For the last year, I’ve been working on a super exciting project – and this week, we got to tell the world about it! We’re publicly releasing a huge data set of podcasts with transcripts, and organizing a public challenge around it in conjunction with the National Institute of Standards and Technology and the Text Retrieval Conference. Since podcasts are still a relatively new medium, the idea behind the project is to engage with the broader research community, get more people excited about working with podcast data, and draw attention to all the awesome research we have here at Spotify. It’s been a really big organizational effort and we’ve had to do a tremendous amount of work to get the data put together, formulate the tasks in the challenge and start to build our models. It’s also been an amazing thing to be part of on a personal level – it’s allowed me to get to know so many different people in so many different parts of the organization, from product and design to PR and legal. What’s more, it has the potential to really move the needle forward on podcast research, as well as Spotify’s research in the natural language space.
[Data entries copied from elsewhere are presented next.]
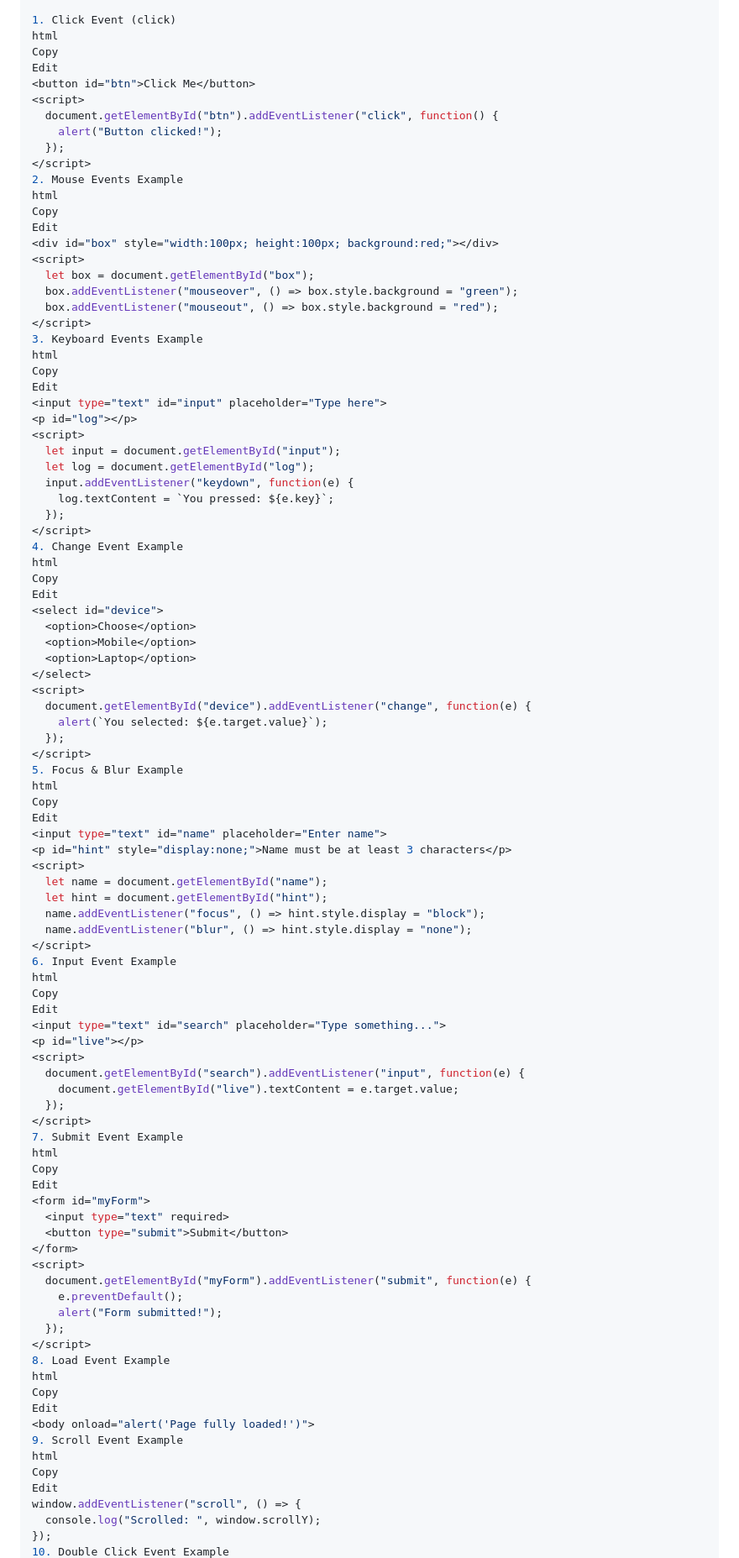
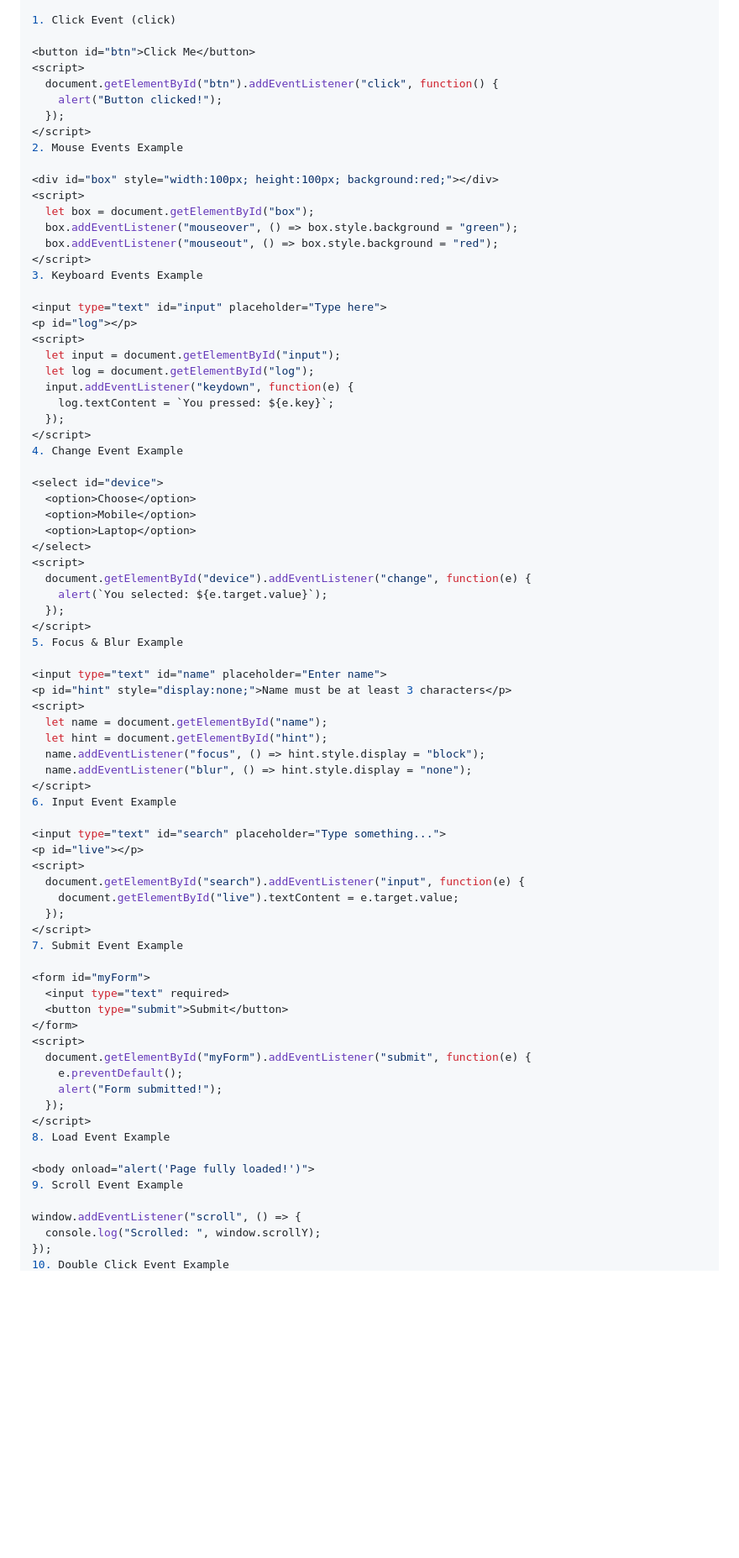
Before and after one commit to HelloMuzamil/Javascript-Topics, a Markdown page: EventsInDOM/readme.md, the part around the change printed below. Shown: that part at 84% size. Rendered like a GitHub page; blank space fills up the shorter version.

```diff
--- a/EventsInDOM/readme.md
+++ b/EventsInDOM/readme.md
@@ -185,9 +174,7 @@ dragover	Item is dragged over a target
 drop	Item is dropped
 
 1. Click Event (click)
-html
-Copy
-Edit
+
 <button id="btn">Click Me</button>
 <script>
   document.getElementById("btn").addEventListener("click", function() {
@@ -195,9 +182,7 @@ Edit
   });
 </script>
 2. Mouse Events Example
-html
-Copy
-Edit
+
 <div id="box" style="width:100px; height:100px; background:red;"></div>
 <script>
   let box = document.getElementById("box");
@@ -205,9 +190,7 @@ Edit
   box.addEventListener("mouseout", () => box.style.background = "red");
 </script>
 3. Keyboard Events Example
-html
-Copy
-Edit
+
 <input type="text" id="input" placeholder="Type here">
 <p id="log"></p>
 <script>
@@ -218,9 +201,7 @@ Edit
   });
 </script>
 4. Change Event Example
-html
-Copy
-Edit
+
 <select id="device">
   <option>Choose</option>
   <option>Mobile</option>
@@ -232,9 +213,7 @@ Edit
   });
 </script>
 5. Focus & Blur Example
-html
-Copy
-Edit
+
 <input type="text" id="name" placeholder="Enter name">
 <p id="hint" style="display:none;">Name must be at least 3 characters</p>
 <script>
@@ -244,9 +223,7 @@ Edit
   name.addEventListener("blur", () => hint.style.display = "none");
 </script>
 6. Input Event Example
-html
-Copy
-Edit
+
 <input type="text" id="search" placeholder="Type something...">
 <p id="live"></p>
 <script>
@@ -255,9 +232,7 @@ Edit
   });
 </script>
 7. Submit Event Example
-html
-Copy
-Edit
+
 <form id="myForm">
   <input type="text" required>
   <button type="submit">Submit</button>
@@ -269,14 +244,10 @@ Edit
   });
 </script>
 8. Load Event Example
-html
-Copy
-Edit
+
 <body onload="alert('Page fully loaded!')">
 9. Scroll Event Example
-html
-Copy
-Edit
+
 window.addEventListener("scroll", () => {
   console.log("Scrolled: ", window.scrollY);
 });
```
Also changed, not shown: other parts of EventsInDOM/readme.md (+6 -21 lines).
In the last few weeks – with this project approaching the finish line – I’ve been super busy and have had daily stand-ups with my team and regular meetings with external collaborators. But things aren’t always that way. Much of the work we do in research is pretty self-directed and moves in a different rhythm to that of an engineering or product team.
Around 1pm, I grab something simple to eat and take Birdie and Buttercup out for another run around our local park. They’re quite a handful, but always entertaining and they love having us around so much at the moment. I have to admit that I really enjoy working from home – my team is spread across New York, Boston and Stockholm anyway, so we’re accustomed to remote and distributed ways of working and haven’t found it too much of a challenge so far.
My mornings tend to be stacked with meetings, but my afternoons are when I can generally concentrate on developing and delivering my actual work. I have to be very proactive about setting boundaries and carving out dedicated, focused research time – otherwise it’s all too easy to get pulled in a million different directions and never get down to doing the real meat-and-bones of my job.
As well as my usual research work and podcast project, I’m also organizing the first-ever industry track at a conference called COLING’2020, which was due to take place this summer and will now hopefully go ahead in December. Our industry is undergoing a very interesting transition right now, because historically all the top-tier research happened in academia and that’s just not the case any more. People like us are now doing as much of the cutting-edge research that’s defining the shape of things to come. And that’s what we want to explore through this track, as well as some of the industry’s burning issues like privacy, fairness and algorithmic responsibility.
I’m terrible at stopping work and switching off my laptop at a sensible time. Usually, I do my best to wrap things up at 6pm, but that’s been out the window recently! Now that we’ve released our big podcast project, I’m hoping to return to a more normal routine though – one of the things I like about Spotify is that people recognize the importance of work/life balance. So over the next few weeks, I’m looking forward to having my evenings back – my favorite ballet studio has just started streaming classes online and I’m over the moon that I’ll be able to join in after work.